_Work order_
Scan the records below. Report the number of lines containing the word "width", and nothing more.

_Dataset records_
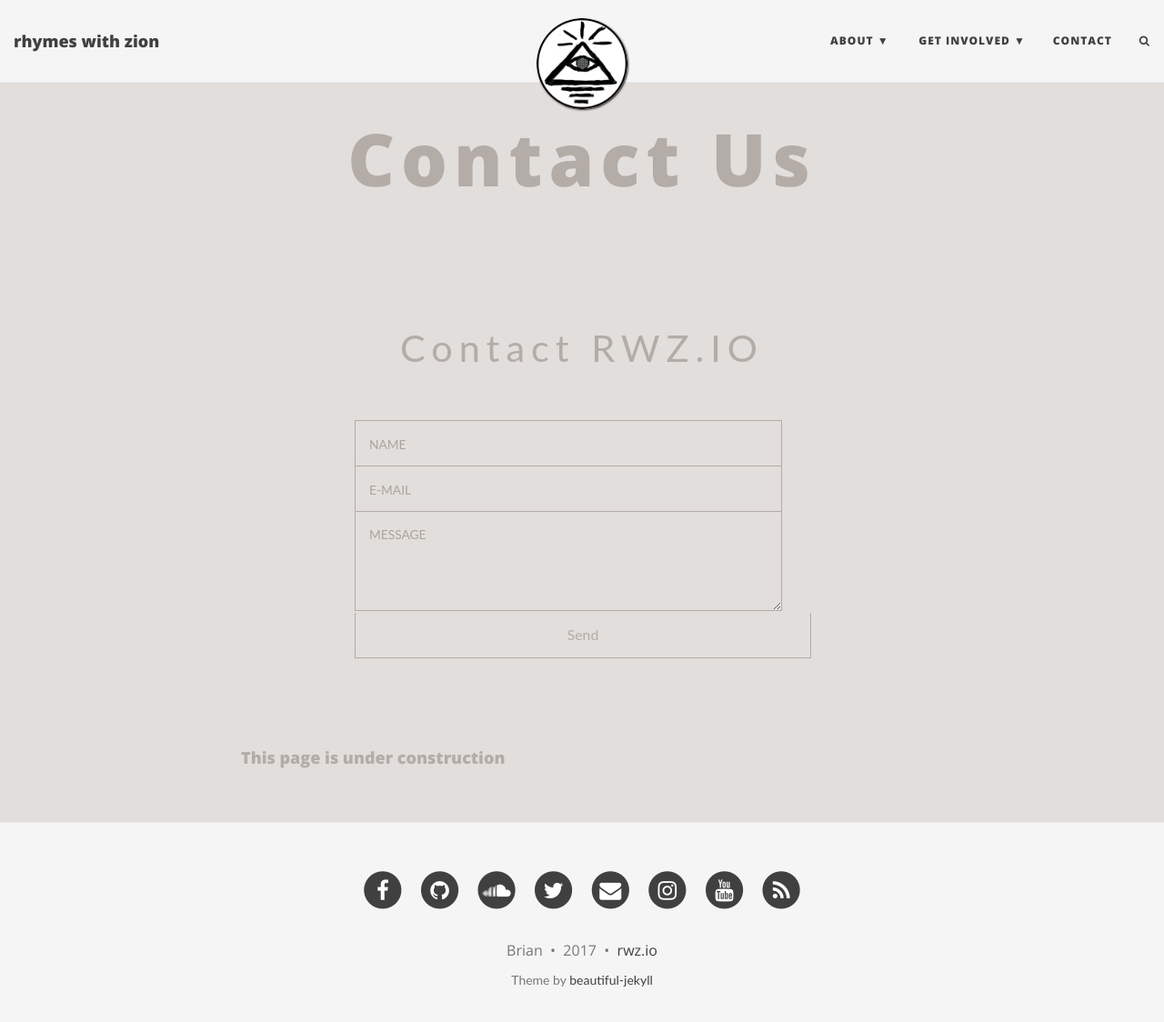
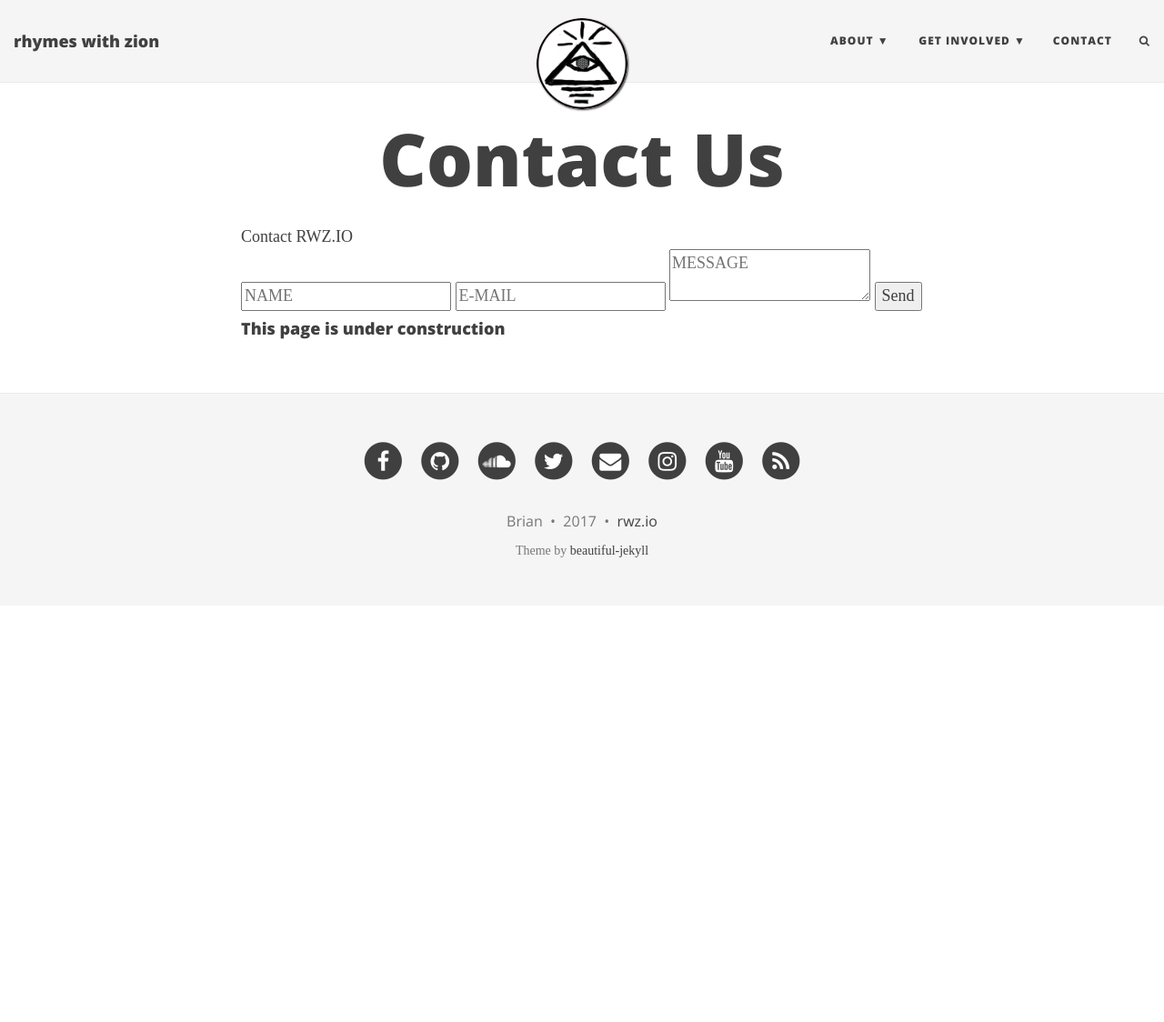
Before and after one commit to rhymeswithzion/rwz-test, a Jekyll site: the page built from contact.md, in a window 1280 px wide and 1138 px high. Shown: the top 1124 px of the window at 91% size. Built offline with Jekyll 4.4.1, drawn with Linux system fonts in a browser that asks for light colours; some web fonts are replaced; comment, search, counter and statistics services are not loaded.

```diff
--- a/css/main.css
+++ b/css/main.css
@@ -695,173 +695,3 @@
 #social-share-section {
   margin-bottom: 30px;
 }
-
-
-@import url(https://fonts.googleapis.com/css?family=Lato:100,300,400);
-
-input::-webkit-input-placeholder, textarea::-webkit-input-placeholder {
-  color: #aca49c;
-  font-size: 0.875em;
-}
-
-input:focus::-webkit-input-placeholder, textarea:focus::-webkit-input-placeholder {
-  color: #bbb5af;
-}
-
-input::-moz-placeholder, textarea::-moz-placeholder {
-  color: #aca49c;
-  font-size: 0.875em;
-}
-
-input:focus::-moz-placeholder, textarea:focus::-moz-placeholder {
-  color: #bbb5af;
-}
-
-input::placeholder, textarea::placeholder {
-  color: #aca49c;
-  font-size: 0.875em;
-}
-
-input:focus::placeholder, textarea::focus:placeholder {
-  color: #bbb5af;
-}
-
-input::-ms-placeholder, textarea::-ms-placeholder {
-  color: #aca49c;
-  font-size: 0.875em;
-}
-
-input:focus::-ms-placeholder, textarea:focus::-ms-placeholder {
-  color: #bbb5af;
-}
-
-/* on hover placeholder */
-
-input:hover::-webkit-input-placeholder, textarea:hover::-webkit-input-placeholder {
-  color: #e2dedb;
-  font-size: 0.875em;
-}
-
-input:hover:focus::-webkit-input-placeholder, textarea:hover:focus::-webkit-input-placeholder {
-  color: #cbc6c1;
-}
-
-input:hover::-moz-placeholder, textarea:hover::-moz-placeholder {
-  color: #e2dedb;
-  font-size: 0.875em;
-}
-
-input:hover:focus::-moz-placeholder, textarea:hover:focus::-moz-placeholder {
-  color: #cbc6c1;
-}
-
-input:hover::placeholder, textarea:hover::placeholder {
-  color: #e2dedb;
-  font-size: 0.875em;
-}
-
-input:hover:focus::placeholder, textarea:hover:focus::placeholder {
-  color: #cbc6c1;
-}
-
-input:hover::placeholder, textarea:hover::placeholder {
-  color: #e2dedb;
-  font-size: 0.875em;
-}
-
-input:hover:focus::-ms-placeholder, textarea:hover::focus:-ms-placeholder {
-  color: #cbc6c1;
-}
-
-body {
-  font-family: 'Lato', sans-serif;
-  background: #e2dedb;
-  color: #b3aca7;
-}
-
-header {
-  position: relative;
-  margin: 100px 0 25px 0;
-  font-size: 2.3em;
-  text-align: center;
-  letter-spacing: 7px;
-}
-
-#form {
-  position: relative;
-  width: 500px;
-  margin: 50px auto 100px auto;
-}
-
-input {
-  font-family: 'Lato', sans-serif;
-  font-size: 0.875em;
-  width: 470px;
-  height: 50px;
-  padding: 0px 15px 0px 15px;
-
-  background: transparent;
-  outline: none;
-  color: #726659;
-
-  border: solid 1px #b3aca7;
-  border-bottom: none;
-
-  transition: all 0.3s ease-in-out;
-  -webkit-transition: all 0.3s ease-in-out;
-  -moz-transition: all 0.3s ease-in-out;
-  -ms-transition: all 0.3s ease-in-out;
-}
-
-input:hover {
-  background: #b3aca7;
-  color: #e2dedb;
-}
-
-textarea {
-  width: 470px;
-  max-width: 470px;
-  height: 110px;
-  max-height: 110px;
-  padding: 15px;
-
-  background: transparent;
-  outline: none;
-
-  color: #726659;
-  font-family: 'Lato', sans-serif;
-  font-size: 0.875em;
-
-  border: solid 1px #b3aca7;
-
-  transition: all 0.3s ease-in-out;
-  -webkit-transition: all 0.3s ease-in-out;
-  -moz-transition: all 0.3s ease-in-out;
-  -ms-transition: all 0.3s ease-in-out;
-}
-
-textarea:hover {
-  background: #b3aca7;
-  color: #e2dedb;
-}
-
-#submit {
-  width: 502px;
-
-  padding: 0;
-  margin: -5px 0px 0px 0px;
-
-  font-family: 'Lato', sans-serif;
-  font-size: 0.875em;
-  color: #b3aca7;
-
-  outline:none;
-  cursor: pointer;
-
-  border: solid 1px #b3aca7;
-  border-top: none;
-}
-
-#submit:hover {
-  color: #e2dedb;
-}
```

_Answer box_
5